Last night in a not-that-crowded London bar, I found myself chatting with a film producer friend of old — who had a Weinstein story to tell. Not the ones you may be more commonly aware of as of late, but about the tactics of The Weinstein Company last month.
My friend worked in production alongside TWC, and with his team was going through the usual back and forths before any agreement — if there ever would be any such agreement. These are the kind of conversations and dealing the production companies have every day of the year. So The Weinstein Company had looked at proposals and returned notes with all the things that would have to change if TWC were to consider going ahead with the project.

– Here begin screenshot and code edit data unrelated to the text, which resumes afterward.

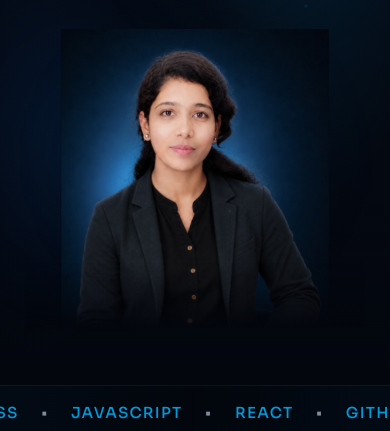
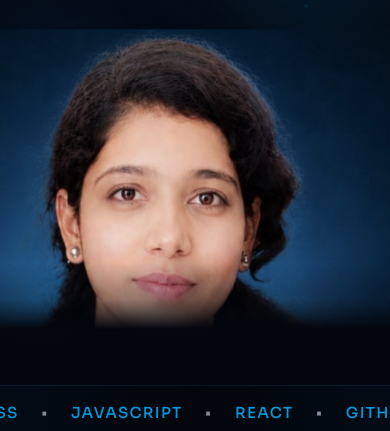
Before and after one commit to CodeWithRupanjali/CodeWithRupanjali.github.io, a website: page index.html in a window 390 px wide. Shown: the part 669-1100 px from the top of the page. Drawn offline with Linux system fonts and the light colour scheme; a web font is replaced by a local one.

Commit message:
Mobile-only: make hero portrait wider and more prominent.
Co-authored-by: Cursor <cursoragent@cursor.com>

```diff
--- a/index.html
+++ b/index.html
@@ -15,7 +15,7 @@
   <link rel="preconnect" href="https://fonts.googleapis.com" />
   <link rel="preconnect" href="https://fonts.gstatic.com" crossorigin />
   <link href="https://fonts.googleapis.com/css2?family=Alkalami&family=Inter:wght@400;500;600&family=Sora:wght@500;600;700;800&display=swap" rel="stylesheet" />
-  <link rel="stylesheet" href="style.css?v=final2" />
+  <link rel="stylesheet" href="style.css?v=mobile-photo2" />
   <noscript>
     <style>
       .reveal { opacity: 1 !important; transform: none !important; filter: none !important; }
--- a/style.css
+++ b/style.css
@@ -2185,12 +2185,12 @@ blockquote {
   }
 
   .hero-portrait-stage {
-    width: min(100%, 420px);
+    width: min(100%, 520px);
     margin-inline: auto;
   }
 
   .portrait-wrap {
-    width: min(100%, 380px);
+    width: min(100%, 480px);
     max-width: 100%;
     margin-inline: auto;
   }
@@ -2270,7 +2270,7 @@ blockquote {
   }
 
   .portrait-wrap {
-    width: min(100%, 340px);
+    width: 100%;
   }
 
   .hero-portrait {
@@ -2623,8 +2623,32 @@ blockquote {
     padding: 72px 0;
   }
 
+  .hero-aside {
+    width: 100vw;
+    max-width: 100vw;
+    margin-left: calc(50% - 50vw);
+    overflow: hidden;
+  }
+
+  .hero-portrait-stage {
+    width: 100%;
+  }
+
+  .portrait-wrap {
+    width: 100%;
+    height: min(42vh, 340px);
+    overflow: hidden;
+  }
+
   .hero-portrait {
-    max-height: min(42vh, 340px);
+    /* Same height — moderate zoom reduces PNG side padding, stays natural */
+    width: 168%;
+    max-width: none;
+    height: 100%;
+    max-height: none;
+    margin-left: -34%;
+    object-fit: cover;
+    object-position: center 10%;
   }
 
   .hero-copy {
@@ -2645,8 +2669,31 @@ blockquote {
     padding-top: calc(var(--nav-h) + 12px);
   }
 
+  .hero-aside {
+    width: 100vw;
+    max-width: 100vw;
+    margin-left: calc(50% - 50vw);
+    overflow: hidden;
+  }
+
+  .hero-portrait-stage {
+    width: 100%;
+  }
+
+  .portrait-wrap {
+    width: 100%;
+    height: min(38vh, 300px);
+    overflow: hidden;
+  }
+
   .hero-portrait {
-    max-height: min(38vh, 300px);
+    width: 172%;
+    max-width: none;
+    height: 100%;
+    max-height: none;
+    margin-left: -36%;
+    object-fit: cover;
+    object-position: center 10%;
   }
 
   .hero-actions {
```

Again, fairly standard stuff.
Then the news about Harvey Weinstein hit and went big, as well as the reaction from TWC, firing Harvey from the board. But before my friend's producers could do anything, they received an e-mail from TWC stating that everything they had objected to, they now agreed with, and as a result, they considered the contract now agreed upon and would go ahead. And if the producers wanted to back out now, it would cost them a pretty penny.
And that if it had happened to him, it had happened to others.
Grabbing IP to shore up the value of their library ahead of going through some seriously rocky financial times? Wouldn't be the first time.